TASK STATEMENT:
Wherever a picture appears, skip it and retype the rest of the data exactly.

MATERIAL FOR THIS TASK:
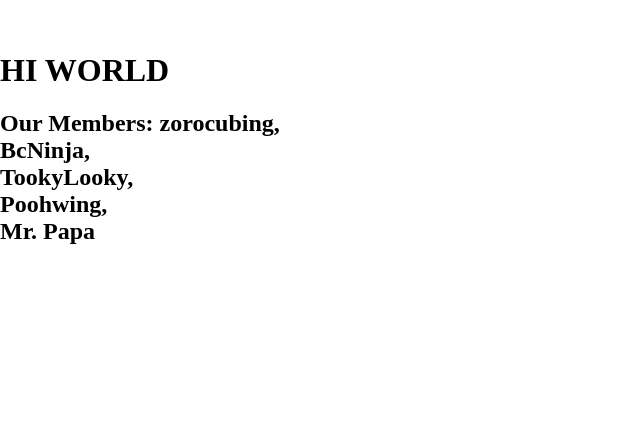
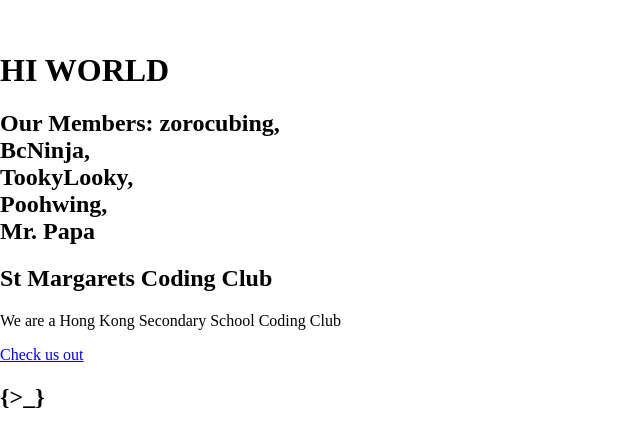
Before and after one commit to St-Margarets-Coding-Club/website, a plain HTML site: page index.html in a window 1280 px wide. Shown: the part 1028-1459 px from the top of the page, without its empty margins (0-640 px from the left). Before the commit the page ends 1293 px from the top, so only its background shows below. Drawn offline with Linux system fonts and the light colour scheme.

Commit message:
Update index.html

```diff
--- a/index.html
+++ b/index.html
@@ -53,5 +53,18 @@
     <div id = "members-section">
         <h2>Our Members: zorocubing,<br /> BcNinja, <br />TookyLooky, <br />Poohwing, <br />Mr. Papa</h2>
     </div>
+    <section id="hero" class="hero-section">
+        <div class="container">
+            <div class="hero-content">
+                <h1>St Margarets Coding Club</h1>
+                <p>We are a Hong Kong Secondary School Coding Club</p>
+                <a href="https://github.com/St-Margarets-Coding-Club" class="cta-button" target="_blank">Check us out</a>
+            </div>
+            <div class="hero-logo">
+                <h1>{>_}</h1>
+            </div>
+        </div>
+    </section>
 </body>
+
 </html>
```
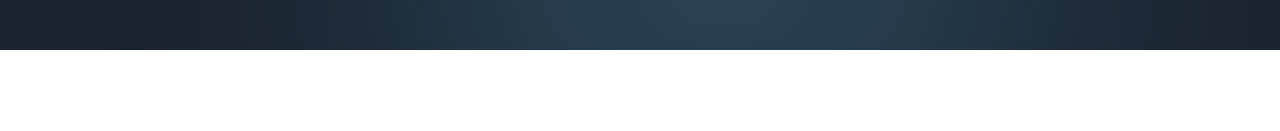
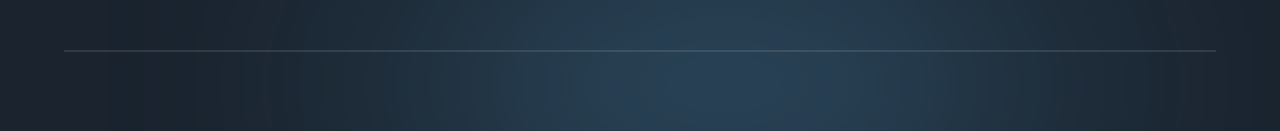
Before and after one commit to maciekpastuszak/metaversus, a Next.js app: page / in a window 1280 px wide. Shown: the part 7683-7814 px from the top of the page. Before the commit the page ends 7733 px from the top, so only its background shows below. Built offline with nearby package versions, Linux system fonts and the light colour scheme; a web font is replaced by a local one.

Commit message:
add hr to divide footer

```diff
--- a/components/Footer.jsx
+++ b/components/Footer.jsx
@@ -32,6 +32,10 @@ const Footer = () => (
           </span>
         </button>
       </div>
+
+      <div className="flex flex-col">
+        <div className="mb-[50px] h-[2px] bg-white opacity-10" />
+      </div>
     </div>
   </motion.footer>
 );
```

TASK RESPONSE:
Before and after one commit to St-Margarets-Coding-Club/website, a plain HTML site: page index.html in a window 1280 px wide. Shown: the part 1028-1459 px from the top of the page, without its empty margins (0-640 px from the left). Before the commit the page ends 1293 px from the top, so only its background shows below. Drawn offline with Linux system fonts and the light colour scheme.

Commit message:
Update index.html

```diff
--- a/index.html
+++ b/index.html
@@ -53,5 +53,18 @@
     <div id = "members-section">
         <h2>Our Members: zorocubing,<br /> BcNinja, <br />TookyLooky, <br />Poohwing, <br />Mr. Papa</h2>
     </div>
+    <section id="hero" class="hero-section">
+        <div class="container">
+            <div class="hero-content">
+                <h1>St Margarets Coding Club</h1>
+                <p>We are a Hong Kong Secondary School Coding Club</p>
+                <a href="https://github.com/St-Margarets-Coding-Club" class="cta-button" target="_blank">Check us out</a>
+            </div>
+            <div class="hero-logo">
+                <h1>{>_}</h1>
+            </div>
+        </div>
+    </section>
 </body>
+
 </html>
```
Before and after one commit to maciekpastuszak/metaversus, a Next.js app: page / in a window 1280 px wide. Shown: the part 7683-7814 px from the top of the page. Before the commit the page ends 7733 px from the top, so only its background shows below. Built offline with nearby package versions, Linux system fonts and the light colour scheme; a web font is replaced by a local one.

Commit message:
add hr to divide footer

```diff
--- a/components/Footer.jsx
+++ b/components/Footer.jsx
@@ -32,6 +32,10 @@ const Footer = () => (
           </span>
         </button>
       </div>
+
+      <div className="flex flex-col">
+        <div className="mb-[50px] h-[2px] bg-white opacity-10" />
+      </div>
     </div>
   </motion.footer>
 );
```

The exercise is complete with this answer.